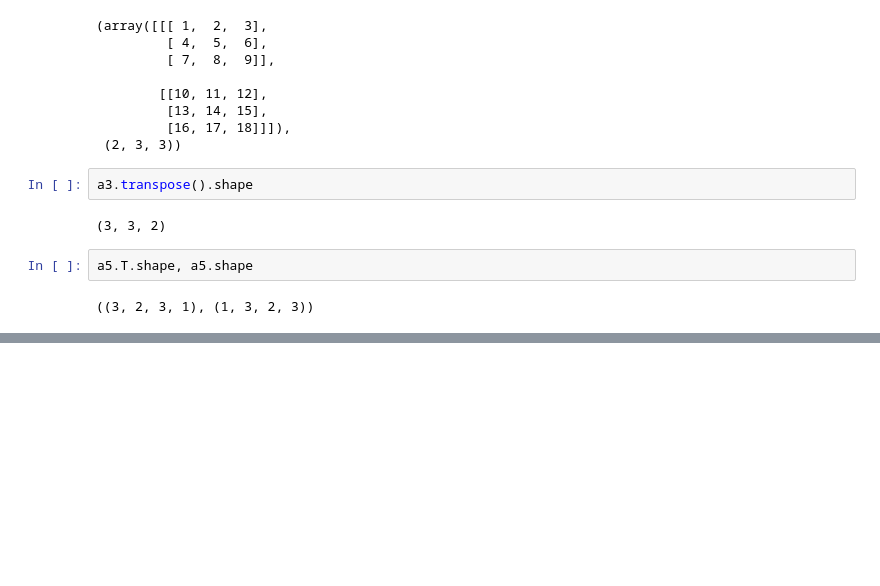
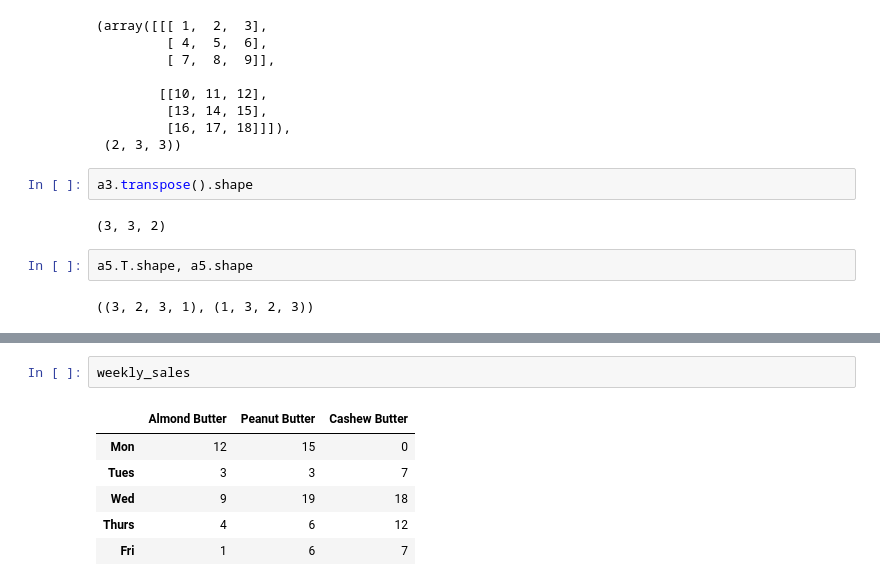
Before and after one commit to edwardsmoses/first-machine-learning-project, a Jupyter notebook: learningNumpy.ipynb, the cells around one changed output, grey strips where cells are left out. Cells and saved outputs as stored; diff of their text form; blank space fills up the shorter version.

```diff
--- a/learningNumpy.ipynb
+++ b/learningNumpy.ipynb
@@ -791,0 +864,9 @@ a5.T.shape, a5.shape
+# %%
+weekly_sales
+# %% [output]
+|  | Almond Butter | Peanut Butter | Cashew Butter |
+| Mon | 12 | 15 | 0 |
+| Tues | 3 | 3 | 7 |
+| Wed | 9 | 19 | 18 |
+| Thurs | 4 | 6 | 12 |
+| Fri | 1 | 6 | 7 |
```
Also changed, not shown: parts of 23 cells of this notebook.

________

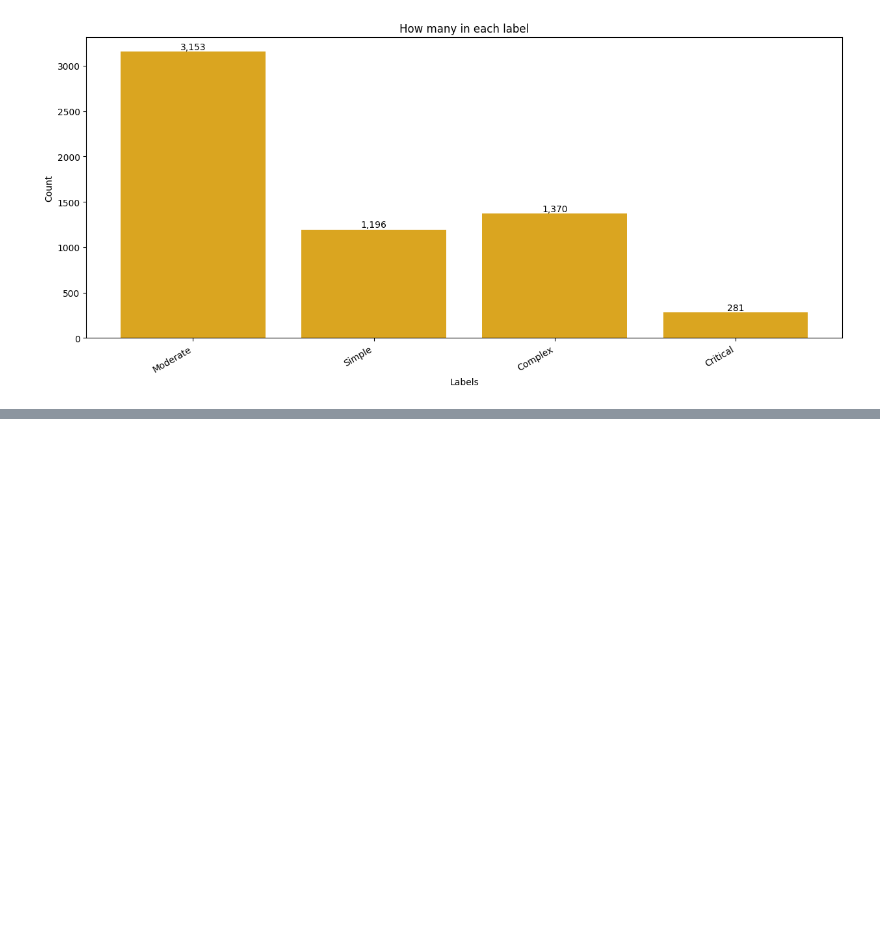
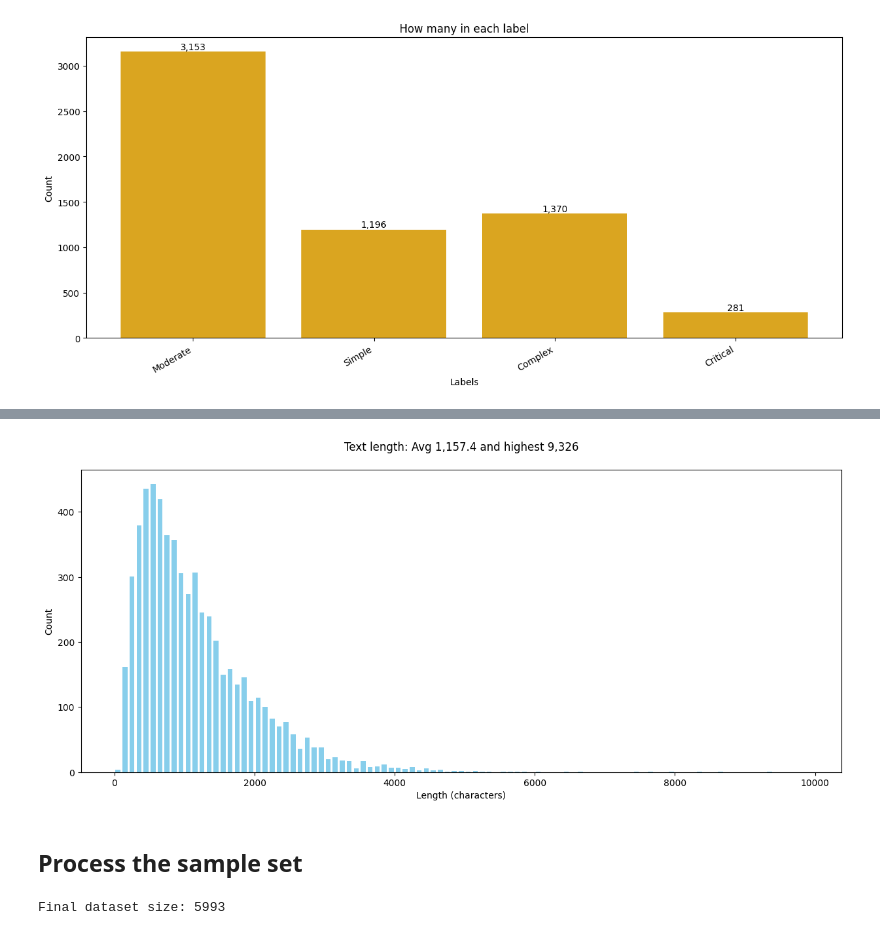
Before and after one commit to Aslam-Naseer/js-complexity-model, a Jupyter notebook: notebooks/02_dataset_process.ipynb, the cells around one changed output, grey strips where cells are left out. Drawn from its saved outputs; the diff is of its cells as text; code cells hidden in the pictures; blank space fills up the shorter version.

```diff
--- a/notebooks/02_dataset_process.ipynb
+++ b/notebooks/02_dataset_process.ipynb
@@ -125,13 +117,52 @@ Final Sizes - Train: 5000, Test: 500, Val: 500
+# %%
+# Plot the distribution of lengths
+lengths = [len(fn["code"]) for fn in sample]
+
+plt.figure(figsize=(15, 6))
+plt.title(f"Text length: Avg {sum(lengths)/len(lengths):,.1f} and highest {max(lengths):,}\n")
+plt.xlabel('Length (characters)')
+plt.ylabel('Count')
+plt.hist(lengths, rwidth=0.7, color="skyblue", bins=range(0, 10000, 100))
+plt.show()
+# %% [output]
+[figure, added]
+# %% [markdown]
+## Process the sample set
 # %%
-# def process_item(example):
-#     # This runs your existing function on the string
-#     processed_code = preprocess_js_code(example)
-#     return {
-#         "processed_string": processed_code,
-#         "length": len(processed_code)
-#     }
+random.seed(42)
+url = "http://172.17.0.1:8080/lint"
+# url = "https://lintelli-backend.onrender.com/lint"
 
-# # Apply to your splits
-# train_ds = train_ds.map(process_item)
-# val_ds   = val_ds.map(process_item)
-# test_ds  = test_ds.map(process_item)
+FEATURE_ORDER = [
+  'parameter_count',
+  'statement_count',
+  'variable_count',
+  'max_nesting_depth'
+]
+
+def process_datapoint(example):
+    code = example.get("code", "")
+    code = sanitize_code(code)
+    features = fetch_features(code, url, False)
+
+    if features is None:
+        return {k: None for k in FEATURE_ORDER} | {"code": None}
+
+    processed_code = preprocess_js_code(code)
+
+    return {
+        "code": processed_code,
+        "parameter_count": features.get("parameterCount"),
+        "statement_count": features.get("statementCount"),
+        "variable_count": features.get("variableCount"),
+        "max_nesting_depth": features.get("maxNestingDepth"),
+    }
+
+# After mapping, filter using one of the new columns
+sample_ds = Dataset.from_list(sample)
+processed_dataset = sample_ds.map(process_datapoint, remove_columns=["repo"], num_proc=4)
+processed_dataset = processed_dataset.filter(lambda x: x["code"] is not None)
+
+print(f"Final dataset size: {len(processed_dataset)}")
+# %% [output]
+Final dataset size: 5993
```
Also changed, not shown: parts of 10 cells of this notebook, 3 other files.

________

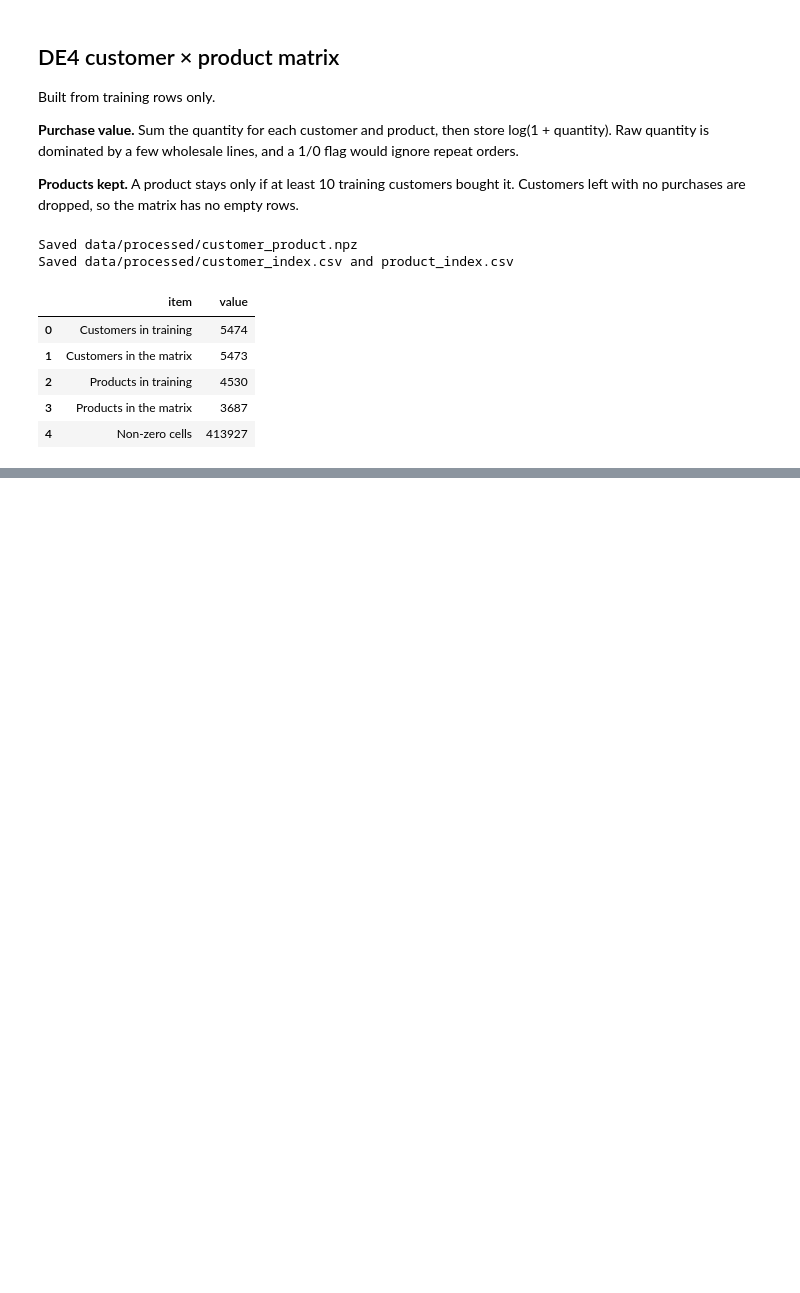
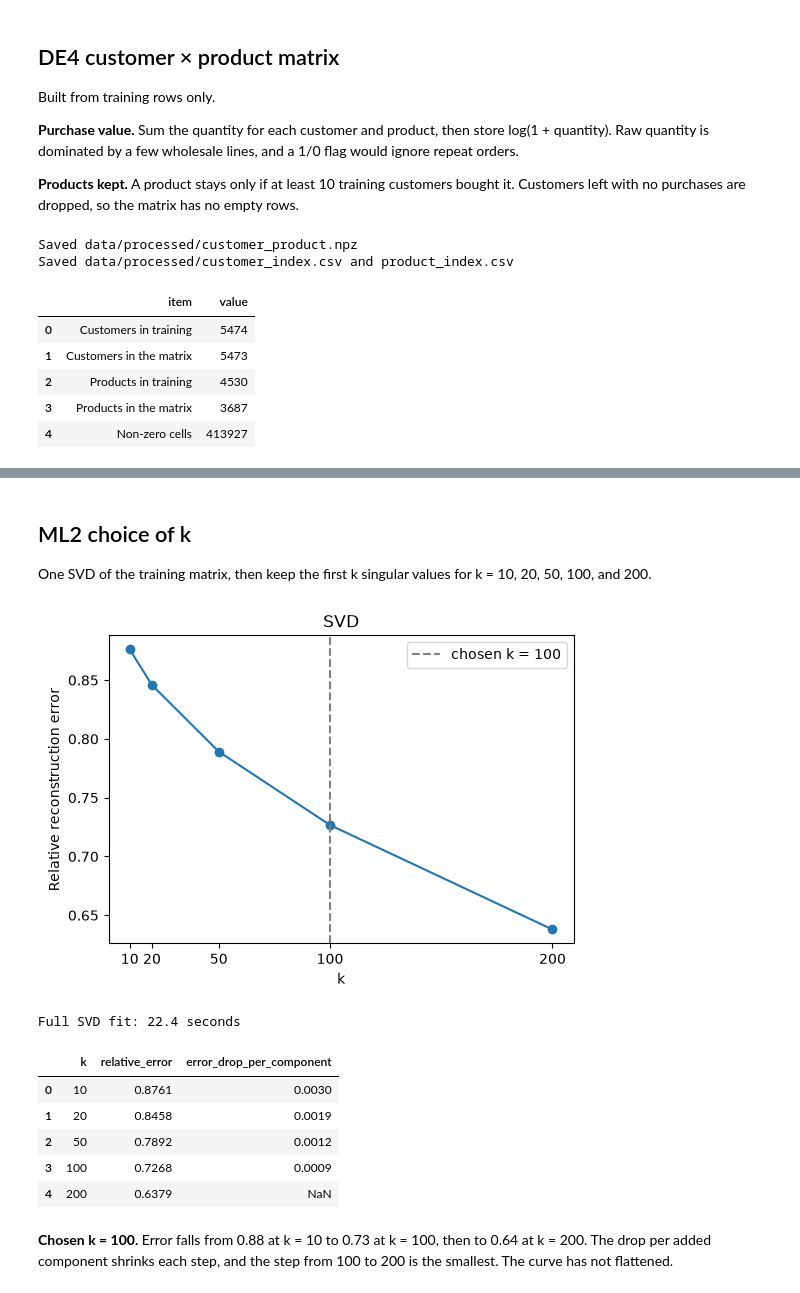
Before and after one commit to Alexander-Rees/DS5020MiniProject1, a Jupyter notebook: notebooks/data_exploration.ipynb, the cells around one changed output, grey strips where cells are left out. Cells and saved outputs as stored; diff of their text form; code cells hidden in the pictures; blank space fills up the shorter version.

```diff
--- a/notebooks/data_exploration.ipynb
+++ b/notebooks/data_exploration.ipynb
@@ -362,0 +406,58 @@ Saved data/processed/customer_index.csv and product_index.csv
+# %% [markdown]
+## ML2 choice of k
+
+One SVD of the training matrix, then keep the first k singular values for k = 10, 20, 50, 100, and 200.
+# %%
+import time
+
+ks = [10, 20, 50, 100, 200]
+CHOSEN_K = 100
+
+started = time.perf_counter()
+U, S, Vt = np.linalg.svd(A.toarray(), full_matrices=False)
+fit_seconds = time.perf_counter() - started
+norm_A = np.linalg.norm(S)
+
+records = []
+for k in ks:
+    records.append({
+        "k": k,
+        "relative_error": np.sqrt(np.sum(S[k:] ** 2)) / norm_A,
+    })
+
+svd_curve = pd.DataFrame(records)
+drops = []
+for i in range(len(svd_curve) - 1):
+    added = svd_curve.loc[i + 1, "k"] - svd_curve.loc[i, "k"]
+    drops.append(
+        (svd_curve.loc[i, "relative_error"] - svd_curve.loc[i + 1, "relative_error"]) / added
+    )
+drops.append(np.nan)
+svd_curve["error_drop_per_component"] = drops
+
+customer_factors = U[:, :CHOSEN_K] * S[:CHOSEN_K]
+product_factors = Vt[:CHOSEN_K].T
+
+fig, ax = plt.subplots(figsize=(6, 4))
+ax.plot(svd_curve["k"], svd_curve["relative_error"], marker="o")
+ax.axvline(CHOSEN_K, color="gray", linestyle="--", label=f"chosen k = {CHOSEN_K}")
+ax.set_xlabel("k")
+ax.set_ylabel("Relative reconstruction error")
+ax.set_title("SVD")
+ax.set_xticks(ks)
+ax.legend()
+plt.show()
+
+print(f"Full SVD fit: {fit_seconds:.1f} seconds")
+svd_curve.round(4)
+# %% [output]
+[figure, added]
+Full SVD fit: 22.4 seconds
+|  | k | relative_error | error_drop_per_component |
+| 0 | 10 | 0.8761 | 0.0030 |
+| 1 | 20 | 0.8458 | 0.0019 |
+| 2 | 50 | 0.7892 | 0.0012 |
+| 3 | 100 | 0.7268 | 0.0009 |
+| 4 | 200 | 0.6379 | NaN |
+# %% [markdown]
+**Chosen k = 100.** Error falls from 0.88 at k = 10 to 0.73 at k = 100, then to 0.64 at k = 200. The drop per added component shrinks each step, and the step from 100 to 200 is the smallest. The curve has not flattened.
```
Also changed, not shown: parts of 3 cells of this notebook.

________

• Directions for this task
Lines above containing "features": give their number only.

• Exercise result
6